## Aim of the exercise
Tell how many lines in the data below contain "Random", using one number as the whole reply.

## Exercise inputs
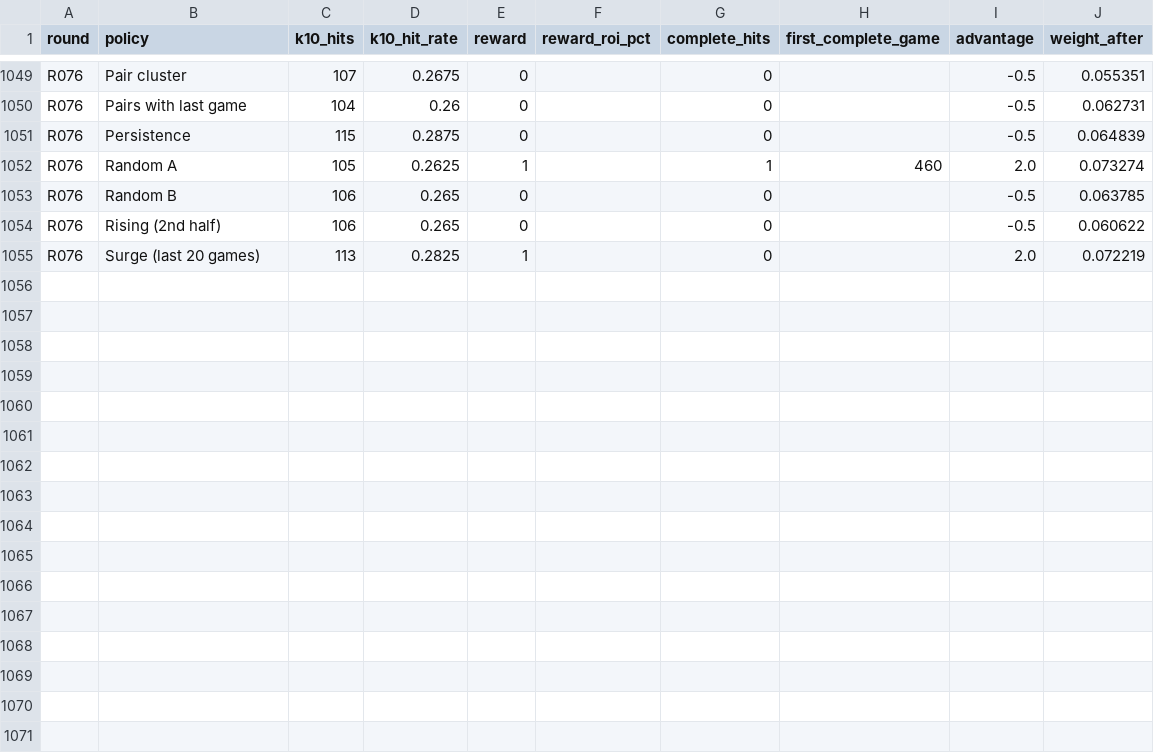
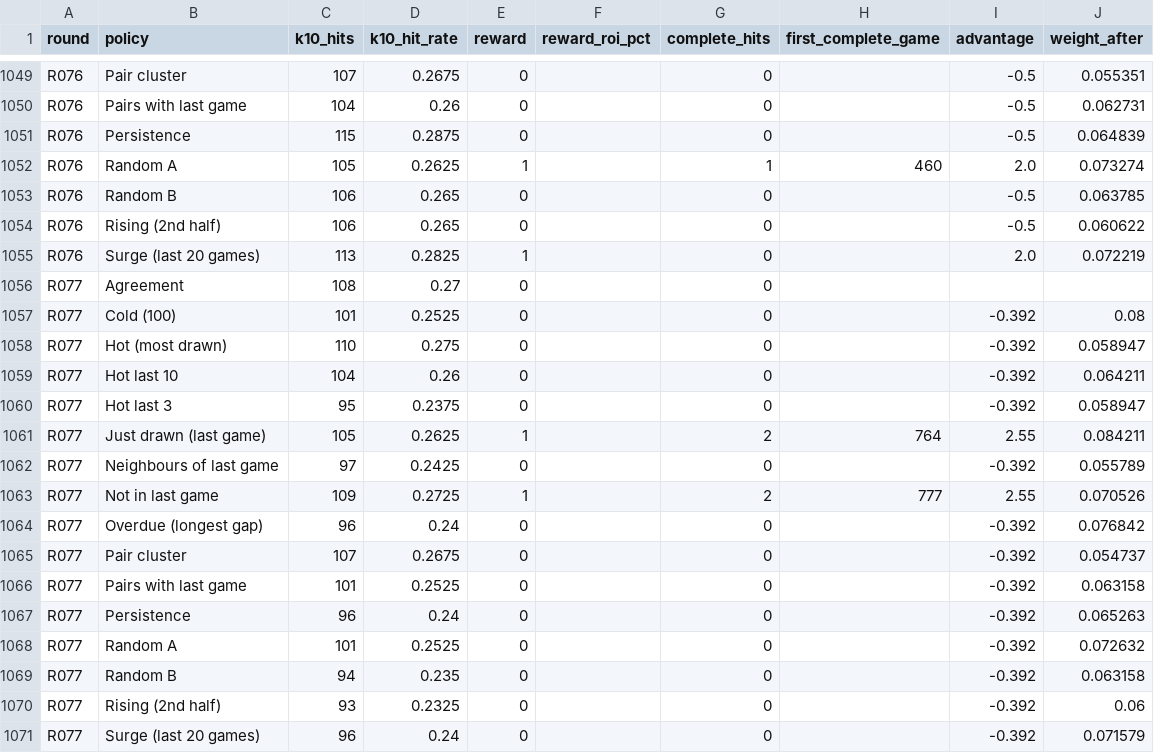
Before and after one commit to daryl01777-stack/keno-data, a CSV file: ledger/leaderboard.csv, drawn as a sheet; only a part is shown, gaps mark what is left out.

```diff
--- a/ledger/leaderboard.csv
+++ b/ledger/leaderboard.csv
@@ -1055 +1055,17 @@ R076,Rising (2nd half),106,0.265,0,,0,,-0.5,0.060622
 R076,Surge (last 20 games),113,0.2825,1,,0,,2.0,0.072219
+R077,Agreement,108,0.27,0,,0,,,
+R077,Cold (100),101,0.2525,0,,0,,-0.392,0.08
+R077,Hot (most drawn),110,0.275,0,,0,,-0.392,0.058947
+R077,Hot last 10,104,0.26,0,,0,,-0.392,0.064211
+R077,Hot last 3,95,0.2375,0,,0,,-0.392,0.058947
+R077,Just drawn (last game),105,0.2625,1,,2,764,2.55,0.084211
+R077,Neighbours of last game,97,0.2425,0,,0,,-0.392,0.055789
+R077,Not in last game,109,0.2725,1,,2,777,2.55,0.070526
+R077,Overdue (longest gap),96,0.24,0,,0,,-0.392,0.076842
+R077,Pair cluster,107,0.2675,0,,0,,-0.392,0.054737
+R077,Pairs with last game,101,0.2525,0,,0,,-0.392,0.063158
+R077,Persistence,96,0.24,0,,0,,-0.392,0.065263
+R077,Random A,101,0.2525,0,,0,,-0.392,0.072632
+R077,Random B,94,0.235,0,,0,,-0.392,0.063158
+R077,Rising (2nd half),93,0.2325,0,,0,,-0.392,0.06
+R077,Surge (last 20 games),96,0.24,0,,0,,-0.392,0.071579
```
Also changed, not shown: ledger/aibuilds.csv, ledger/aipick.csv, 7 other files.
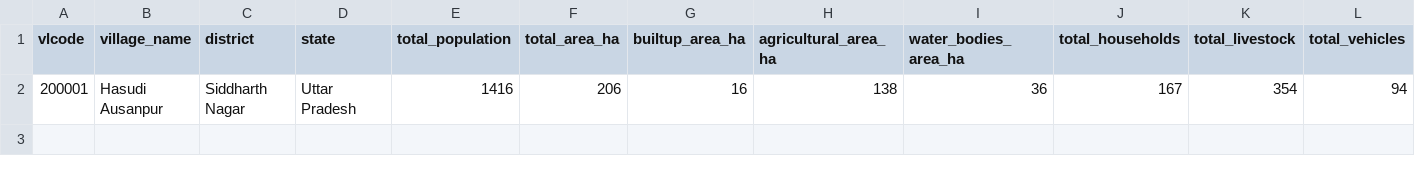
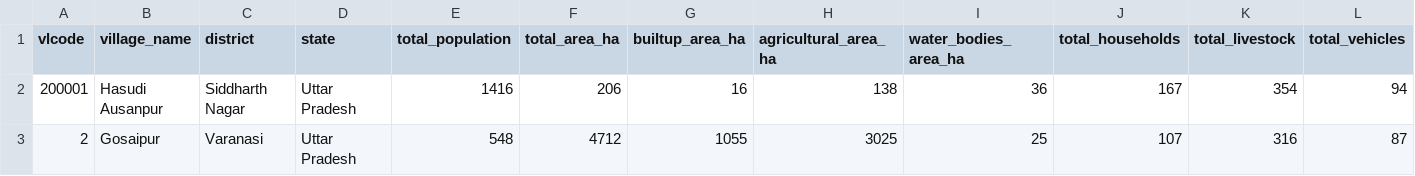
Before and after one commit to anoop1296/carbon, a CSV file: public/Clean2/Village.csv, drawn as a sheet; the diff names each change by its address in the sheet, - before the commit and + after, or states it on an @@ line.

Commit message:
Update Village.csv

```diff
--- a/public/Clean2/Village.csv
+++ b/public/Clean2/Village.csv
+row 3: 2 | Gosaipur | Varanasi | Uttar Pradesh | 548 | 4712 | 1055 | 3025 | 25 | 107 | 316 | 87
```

## Exercise answer
2